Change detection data

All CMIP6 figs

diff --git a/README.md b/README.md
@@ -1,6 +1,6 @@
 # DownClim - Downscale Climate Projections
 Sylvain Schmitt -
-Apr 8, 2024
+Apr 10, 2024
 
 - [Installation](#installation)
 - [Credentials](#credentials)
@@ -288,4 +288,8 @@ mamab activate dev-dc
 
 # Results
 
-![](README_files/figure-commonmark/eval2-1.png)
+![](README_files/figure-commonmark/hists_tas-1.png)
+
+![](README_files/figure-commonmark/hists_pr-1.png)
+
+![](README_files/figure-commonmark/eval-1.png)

Task statement — Bring together all lines of the entries above in which the string "figure" occurs.

Written reply —
-![](README_files/figure-commonmark/eval2-1.png)
+![](README_files/figure-commonmark/hists_tas-1.png)
+![](README_files/figure-commonmark/hists_pr-1.png)
+![](README_files/figure-commonmark/eval-1.png)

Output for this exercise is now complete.